In a statement, Lebanese President Michel Aoun said he was satisfied with the deal, which should end to territorial disputes. Two huge deposits in the eastern Mediterranean are at stake, one of which, Qana, belongs to Lebanon. The deal will not be a treaty, but will be accepted at the United Nations. A small number of Lebanese lawmakers are critical of the agreement.
Beirut (AsiaNews) – After US President Joe Biden and Israeli Prime Minister Yair Lapid, Lebanese President Michel Aoun Thursday evening called the agreement to demarcate the maritime boundary between Lebanon and Israel an ‘historic success”, adding that Lebanon gained "the entire Qana field without paying any compensation”.
In its own way, having both Lebanon and Israel use the same adjective acknowledges the major effort by United States, especially US mediator Amos Hochstein, to achieve a win-win situation and pre-empt any challenges from diehards on both sides of the border.
Speaking Thursday evening on Lebanon's LBC TV channel, US mediator Amos Hochstein said that the deal is "an agreement that could be credited for preventing chaos and further conflict throughout the region” and ensure "economic prosperity for Lebanon, an assurance from conflict, securing Israel's northern borders", which he said would translate to "no war between Israel and Lebanon".
The arrival in Lebanon of Laurent Vivier, director of Oil Exploration and Production for Totalenergies, gave more credibility to the deal, as the French multinational is expected to explore the Qana field.
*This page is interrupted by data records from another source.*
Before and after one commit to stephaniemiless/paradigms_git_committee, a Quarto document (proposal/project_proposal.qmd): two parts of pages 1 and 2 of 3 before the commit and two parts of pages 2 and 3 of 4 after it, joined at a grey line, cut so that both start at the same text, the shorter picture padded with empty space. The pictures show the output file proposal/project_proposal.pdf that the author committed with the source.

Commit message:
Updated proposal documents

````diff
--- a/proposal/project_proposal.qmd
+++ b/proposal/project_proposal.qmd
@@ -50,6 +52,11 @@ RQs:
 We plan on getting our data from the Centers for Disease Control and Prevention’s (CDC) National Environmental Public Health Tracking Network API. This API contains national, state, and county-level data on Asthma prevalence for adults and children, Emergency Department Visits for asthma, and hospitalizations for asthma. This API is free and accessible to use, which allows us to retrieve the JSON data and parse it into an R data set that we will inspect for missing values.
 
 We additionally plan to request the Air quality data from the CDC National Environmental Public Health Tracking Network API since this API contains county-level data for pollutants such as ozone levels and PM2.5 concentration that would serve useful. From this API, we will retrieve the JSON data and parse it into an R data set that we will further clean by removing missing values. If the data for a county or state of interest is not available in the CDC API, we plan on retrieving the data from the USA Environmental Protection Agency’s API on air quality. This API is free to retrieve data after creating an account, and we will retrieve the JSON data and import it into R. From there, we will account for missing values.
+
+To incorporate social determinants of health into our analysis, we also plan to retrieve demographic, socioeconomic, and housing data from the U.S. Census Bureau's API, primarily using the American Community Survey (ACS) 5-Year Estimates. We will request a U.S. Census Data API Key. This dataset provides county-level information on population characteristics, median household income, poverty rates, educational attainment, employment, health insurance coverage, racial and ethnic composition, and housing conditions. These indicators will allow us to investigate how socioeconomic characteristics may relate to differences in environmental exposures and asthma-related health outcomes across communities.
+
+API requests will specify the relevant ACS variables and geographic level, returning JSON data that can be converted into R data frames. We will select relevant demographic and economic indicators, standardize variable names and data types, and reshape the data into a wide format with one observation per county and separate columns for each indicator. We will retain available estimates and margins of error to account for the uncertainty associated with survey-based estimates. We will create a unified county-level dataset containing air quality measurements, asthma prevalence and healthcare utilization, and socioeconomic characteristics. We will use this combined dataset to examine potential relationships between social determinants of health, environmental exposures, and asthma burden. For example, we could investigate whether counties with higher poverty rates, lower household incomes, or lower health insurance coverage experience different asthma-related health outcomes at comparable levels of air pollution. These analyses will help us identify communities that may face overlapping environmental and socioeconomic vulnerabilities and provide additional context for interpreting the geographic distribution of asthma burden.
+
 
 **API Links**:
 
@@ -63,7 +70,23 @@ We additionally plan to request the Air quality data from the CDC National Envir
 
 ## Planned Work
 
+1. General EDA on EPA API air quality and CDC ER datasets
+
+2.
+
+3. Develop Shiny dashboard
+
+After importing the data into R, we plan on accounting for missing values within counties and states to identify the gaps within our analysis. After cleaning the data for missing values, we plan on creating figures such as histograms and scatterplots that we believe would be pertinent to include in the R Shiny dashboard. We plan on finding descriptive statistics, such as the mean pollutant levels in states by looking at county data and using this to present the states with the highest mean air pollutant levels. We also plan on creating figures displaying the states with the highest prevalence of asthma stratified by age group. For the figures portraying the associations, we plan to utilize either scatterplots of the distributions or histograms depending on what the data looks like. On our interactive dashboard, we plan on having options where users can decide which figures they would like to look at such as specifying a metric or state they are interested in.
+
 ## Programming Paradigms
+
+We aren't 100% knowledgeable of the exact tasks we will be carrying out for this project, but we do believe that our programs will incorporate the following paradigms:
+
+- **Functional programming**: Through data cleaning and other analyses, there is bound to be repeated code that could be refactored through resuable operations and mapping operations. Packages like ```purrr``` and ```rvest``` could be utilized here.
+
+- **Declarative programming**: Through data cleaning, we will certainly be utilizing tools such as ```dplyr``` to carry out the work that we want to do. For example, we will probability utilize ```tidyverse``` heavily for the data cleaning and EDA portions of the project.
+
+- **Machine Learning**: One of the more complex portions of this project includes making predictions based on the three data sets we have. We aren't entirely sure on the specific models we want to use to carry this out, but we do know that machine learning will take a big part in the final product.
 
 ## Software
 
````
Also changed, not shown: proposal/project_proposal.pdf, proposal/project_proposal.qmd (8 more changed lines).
Mr Vivier was met by Prime Minister Nagib Mikati, who asked him to start exploration work without delay.
President Joe Biden spoke with President Michel Aoun and Prime Minister Yair Lapid on Tuesday to congratulate them on reaching the agreement, which, a White House press release hailed as "a historic breakthrough".
The work behind the deal was a race against time rarely seen in the history of diplomacy. The US mediator was fully committed to reaching an agreement acceptable to both parties before Israel’s parliamentary election on 1 November.
In Israel, the full cabinet gave its thumbs up to the deal after the smaller security cabinet voted in favour; now it will go to the Knesset (Israeli parliament) for consideration.
In order to avoid that the agreement be given the status of a full treaty, and thus be accused of normalising relations with Israel, Lebanon will simply sign it in Ras al-Naqoura, under the supervision of UNIFIL and US officials, and then sent to the United Nations in New York for approval.
In Lebanon’s parliament, some have spoken out against this approach, demanding that the agreement be made public and scrutinised by parliament, especially since both Lebanon and Israel have stressed that it would stabilise the border area.
The agreement specifies that for the section of the Qana field that lies within Israeli territorial waters, Israel will receive compensation from the operator Totalenergies, levied exclusively from the share of royalties collected by the oil giant.
With regard to the "buoy line", the agreement provides that the area it demarcates, as well as the land borders between Lebanon and Israel, be discussed independently of the maritime boundary agreement, with each country sticking to their current position.